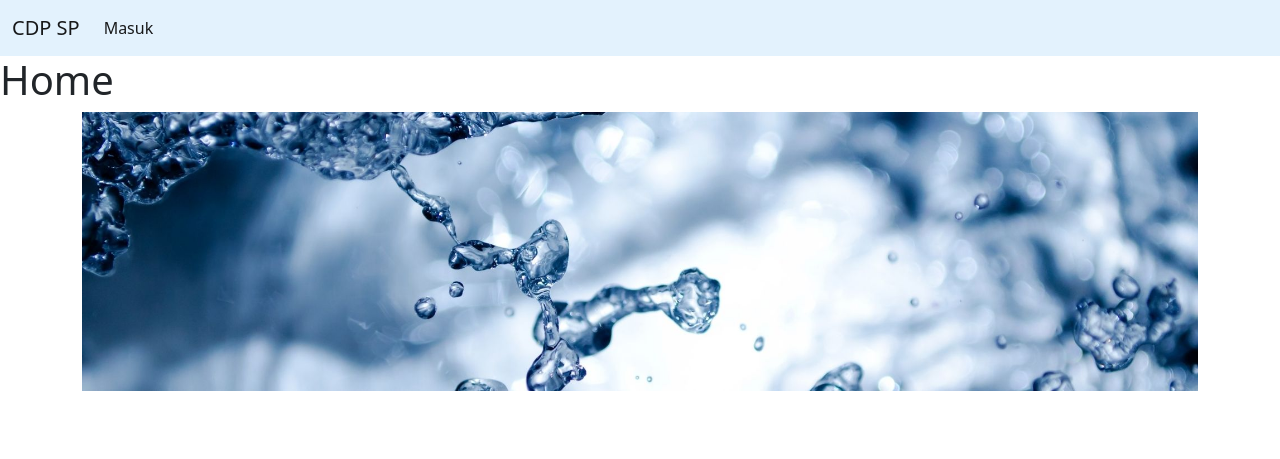
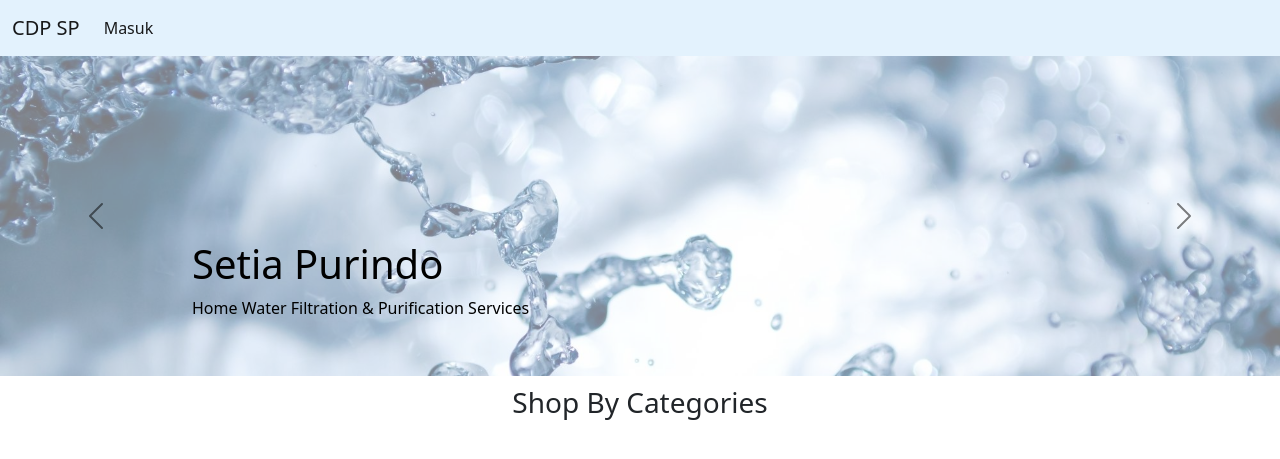
Before and after one commit to timgio26/cdp_toko, a Flask app: page / in a window 1280 px wide. Shown: the top 459 px of the page. Run offline with Flask 2, Linux system fonts and the light colour scheme; some libraries are stand-ins or nearby versions.

Commit message:
new front end

```diff
--- /dev/null
+++ b/static/styling.css
@@ -0,0 +1,8 @@
+.d-block.w-100{
+    opacity: 0.5;
+    image
+}
+h3{
+    text-align:center;
+    padding-top:10px;
+}
--- a/templates/base.html
+++ b/templates/base.html
@@ -5,6 +5,7 @@
       <script src="https://cdn.jsdelivr.net/npm/bootstrap@5.1.3/dist/js/bootstrap.bundle.min.js" integrity="sha384-ka7Sk0Gln4gmtz2MlQnikT1wXgYsOg+OMhuP+IlRH9sENBO0LRn5q+8nbTov4+1p" crossorigin="anonymous"></script>
       <link rel="stylesheet" type="text/css" href="https://cdn.datatables.net/1.10.25/css/dataTables.bootstrap5.css">
       <link rel="icon" type="image/x-icon" href="/static/favicon.ico">
+      <link rel="stylesheet" href="{{ url_for('static', filename='styling.css') }}">
 
     <meta charset="utf-8">
     <meta name="viewport" content="width=device-width, initial-scale=1">
--- a/templates/home.html
+++ b/templates/home.html
@@ -1,13 +1,49 @@
 {% extends 'base.html' %}
 {% block content %}
 
-<h1>Home</h1>
+<!-- <h1>Home</h1> -->
 
-<div class='container'>
-    <img src="{{url_for('static', filename='Untitled design(6).jpg')}}" class="img-fluid">
-    <!--<h1>Home</h1>-->
-    <!--<div class="centered"><h1>Setia Purindo</h1></div>-->
+<div id="carouselExampleControls" class="carousel carousel-dark slide" data-bs-ride="carousel">
+    <div class="carousel-inner">
+      <div class="carousel-item active">
+        <img src="{{url_for('static', filename='Untitled design(6).jpg')}}" class="d-block w-100" alt="...">
+        <div class="container">
+            <div class="carousel-caption text-start">
+              <h1>Setia Purindo</h1>
+              <p>Home Water Filtration & Purification Services</p>
+              <!-- <p><a class="btn btn-sm btn-primary" href="#">Contact Us</a></p> -->
+            </div>
+        </div>
+      </div>
+      <div class="carousel-item">
+        <img src="{{url_for('static', filename='Untitled design(7).jpg')}}" class="d-block w-100" alt="...">
+        <div class="container">
+            <div class="carousel-caption text-start">
+              <h1>Our Product</h1>
+              <p>Find selection of our product suitable for your need</p>
+              <!-- <p><a class="btn btn-sm btn-primary" href="#">Contact Us</a></p> -->
+            </div>
+        </div>
+      </div>
+      <div class="carousel-item">
+        <img src="https://picsum.photos/1000/250" class="d-block w-100" alt="...">
+        <div class="carousel-caption text-start">
+            <h1>Our Customer</h1>
+            <p>Thrusted since 2010, hear from our happy customer</p>
+            <!-- <p><a class="btn btn-sm btn-primary" href="#">Contact Us</a></p> -->
+          </div>
+      </div>
+    </div>
+    <button class="carousel-control-prev" type="button" data-bs-target="#carouselExampleControls" data-bs-slide="prev">
+      <span class="carousel-control-prev-icon" aria-hidden="true"></span>
+      <span class="visually-hidden">Previous</span>
+    </button>
+    <button class="carousel-control-next" type="button" data-bs-target="#carouselExampleControls" data-bs-slide="next">
+      <span class="carousel-control-next-icon" aria-hidden="true"></span>
+      <span class="visually-hidden">Next</span>
+    </button>
 </div>
+<h3>Shop By Categories</h3>
 
 
 {% endblock %}
```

== Exercise aim ==
If a line in the records contains the word "Untitled", copy it out.

== Result of this exercise ==
-    <img src="{{url_for('static', filename='Untitled design(6).jpg')}}" class="img-fluid">
+        <img src="{{url_for('static', filename='Untitled design(6).jpg')}}" class="d-block w-100" alt="...">
+        <img src="{{url_for('static', filename='Untitled design(7).jpg')}}" class="d-block w-100" alt="...">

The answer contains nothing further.